TASK DESCRIPTION: If a line of the data below holds the word "Fixed", list it.
[THE DATA Boundary: Start]
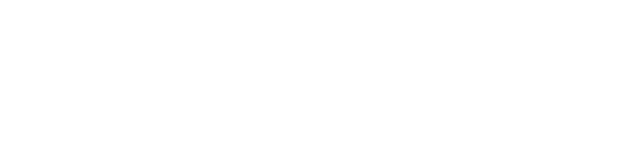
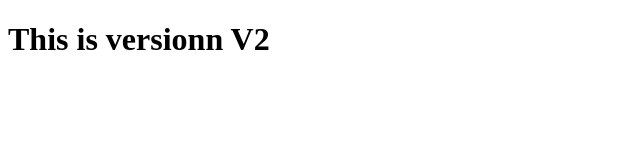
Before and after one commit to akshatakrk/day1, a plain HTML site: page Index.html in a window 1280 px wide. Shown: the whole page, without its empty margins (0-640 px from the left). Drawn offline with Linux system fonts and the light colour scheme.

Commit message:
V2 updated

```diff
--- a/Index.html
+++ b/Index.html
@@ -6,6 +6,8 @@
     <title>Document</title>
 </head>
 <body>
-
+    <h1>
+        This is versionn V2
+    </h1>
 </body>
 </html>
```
[THE DATA Boundary: End]
[THE DATA Boundary: Start]
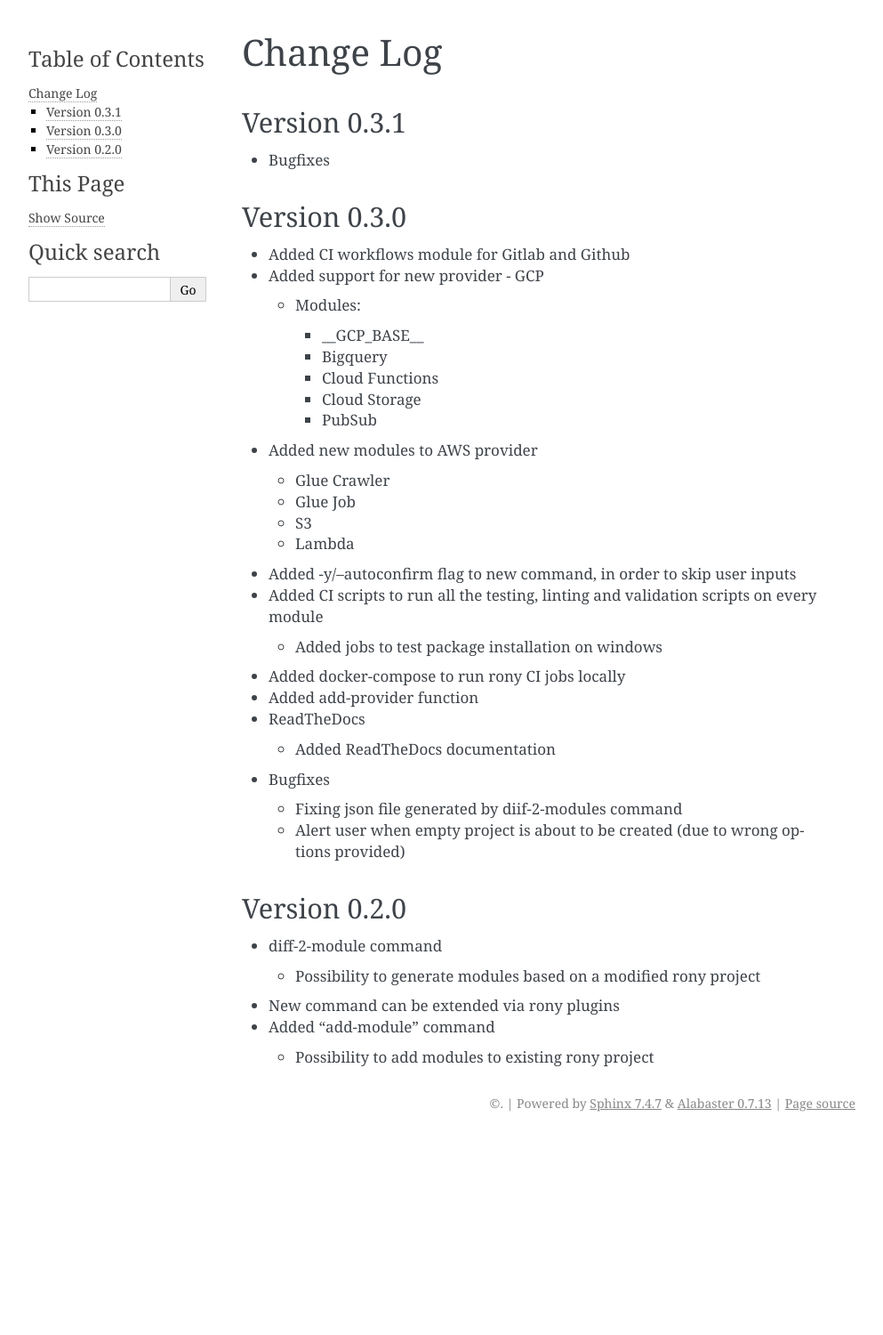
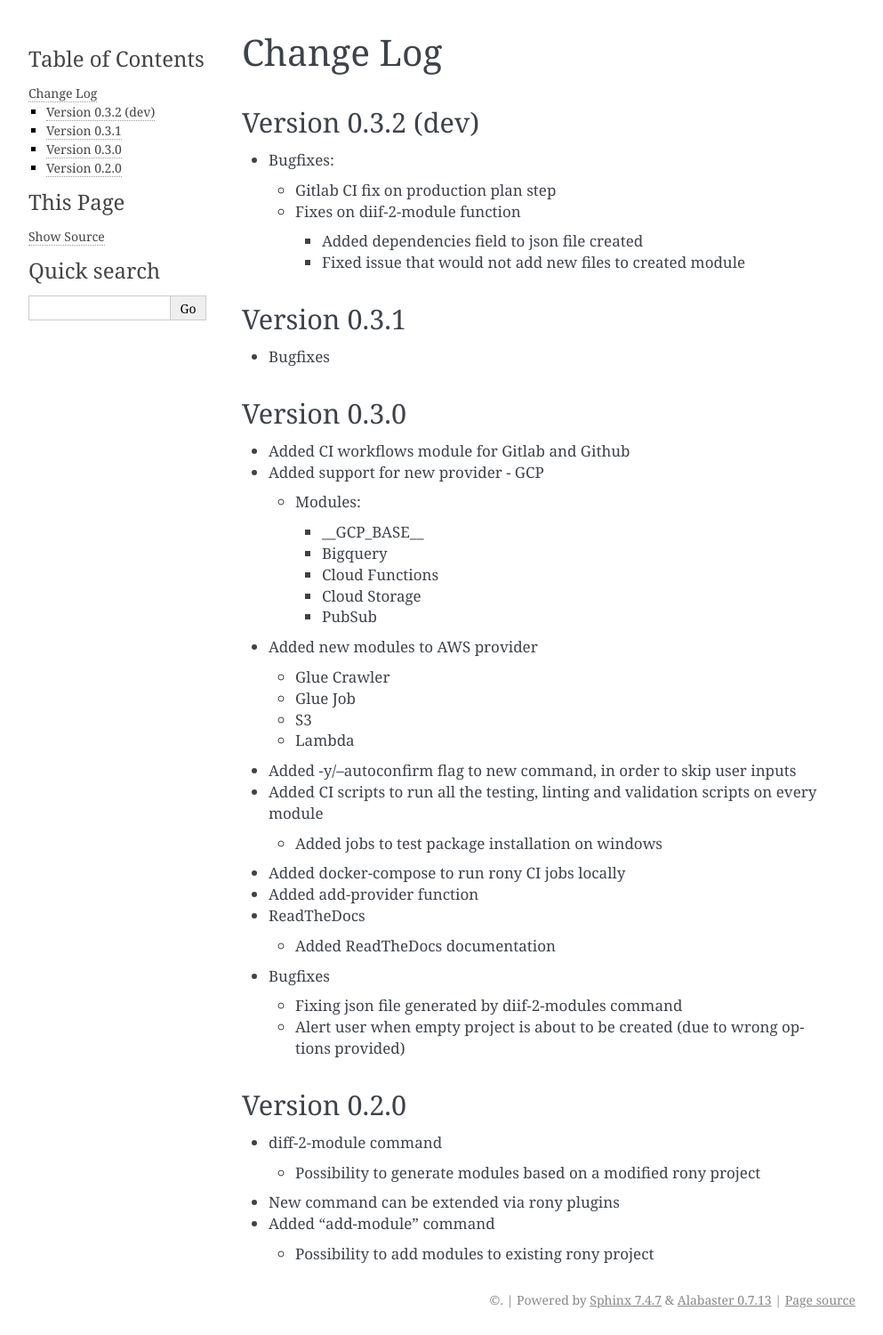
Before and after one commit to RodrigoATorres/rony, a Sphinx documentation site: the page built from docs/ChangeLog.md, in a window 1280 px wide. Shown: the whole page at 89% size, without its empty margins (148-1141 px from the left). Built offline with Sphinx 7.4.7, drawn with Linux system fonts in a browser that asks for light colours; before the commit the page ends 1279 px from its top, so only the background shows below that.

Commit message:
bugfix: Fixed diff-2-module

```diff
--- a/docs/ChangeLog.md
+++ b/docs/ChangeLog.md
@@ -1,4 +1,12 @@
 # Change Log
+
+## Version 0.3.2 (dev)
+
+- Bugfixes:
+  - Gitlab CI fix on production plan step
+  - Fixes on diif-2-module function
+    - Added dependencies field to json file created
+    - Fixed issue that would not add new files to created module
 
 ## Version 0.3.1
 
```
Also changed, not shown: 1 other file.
[THE DATA Boundary: End]
RESPONSE AREA:
bugfix: Fixed diff-2-module
+    - Fixed issue that would not add new files to created module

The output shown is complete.